Making the choice of a lifetime

Just one bad decision can completely change the course of a life.

That’s what Phil Christian, executive director of the Mattie C. Stewart Foundation, wants young people to understand, and that’s why the foundation owns and operates two Choice Buses, which are half normal school buses and half prison buses.

“The Choice Bus is designed to show young people the importance of making good choices, especially those about staying in school and getting a good education,” Christian said. “We show them the likely consequences of making the choice of dropping out of school, which we know, statistically, is a life of crime. Statistically, 75 percent of all people who are incarcerated are high school dropouts.”

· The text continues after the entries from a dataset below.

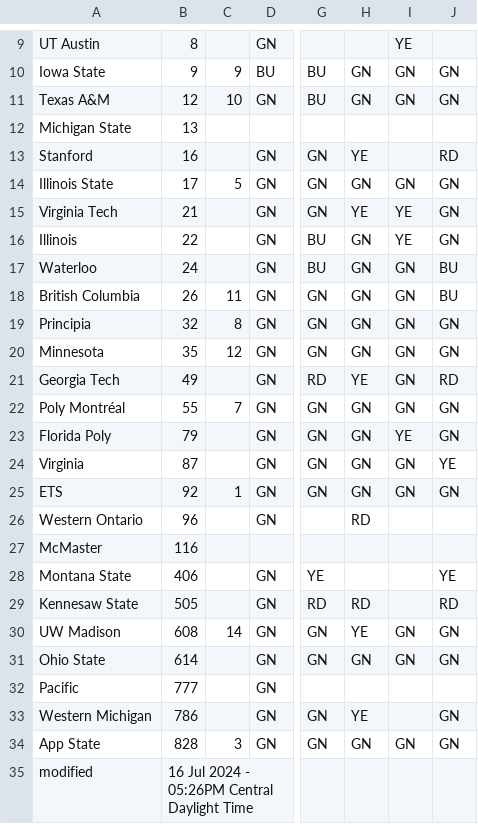
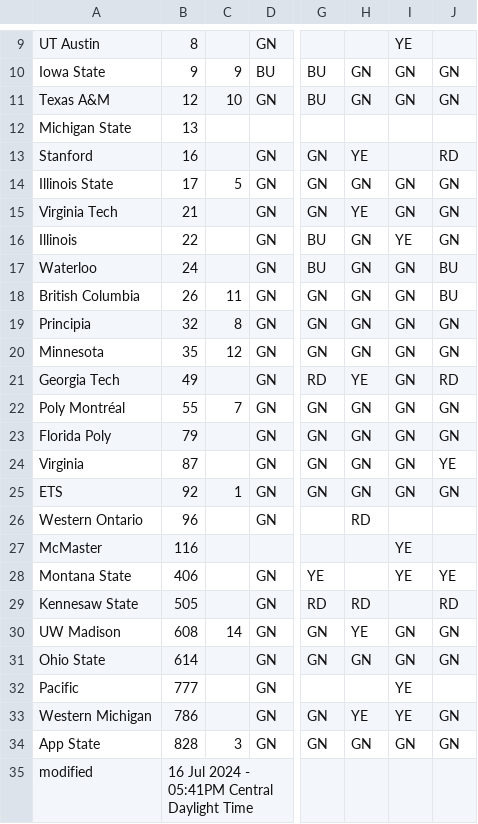
Before and after one commit to jtmullen/asc-fsgp-2024-results, a CSV file: _data/scrutineering.csv, drawn as a sheet; only a part is shown, gaps mark what is left out; the diff names each change by its address in the sheet, - before the commit and + after, or states it on an @@ line.

```diff
--- a/_data/scrutineering.csv
+++ b/_data/scrutineering.csv
-I15: YE
+I15: GN
-I23: YE
+I23: GN
-I27:I28: (empty)
+I27:I28: YE
-I32:I33: (empty)
+I32:I33: YE
-B35: 16 Jul 2024 - 05:26PM Central Daylight Time
+B35: 16 Jul 2024 - 05:41PM Central Daylight Time
```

In the front half of the Choice Bus, which is the normal school bus, the seats are turned around so the children can see backwards. There is a black curtain drawn across the bus, shielding the prison half from view. After the students watch a video featuring the testimonials of actual prisoners, the curtain is drawn back to reveal a replica of a jail cell.

“It’s all designed to show young people that prison is not like what they see on TV, where it’s glamorized,” Christian said. “It’s the real deal. It’s not a place anybody wants to be.”

The foundation launched Choice One, the first Choice Bus, in October 2008. The Shelby County Commission and the Shelby County Board of Education presented the foundation with Choice Two at the commission meeting Aug. 10.

Choice Two will spend the first half of the fall visiting Shelby County middle schools.

Christian said response to the Choice Buses has been phenomenal.

“We’ve had 55,000 go through the Choice Bus in five different states, including Alabama, North Carolina, Georgia, South Carolina and Florida,” he said. “In fact, it’s been so successful that Choice One is booked through the entire school year already.”

On Wednesday, the foundation will announce the addition of 10 Choice Buses to the fleet in 2010-2011.

“It all started right here in Alabama,” Christian said. “We can reach a far greater number of young people with this message. It’s a very powerful learning experience, and that’s what we want it to be.”

The Mattie C. Stewart Foundation is headquartered in Homewood.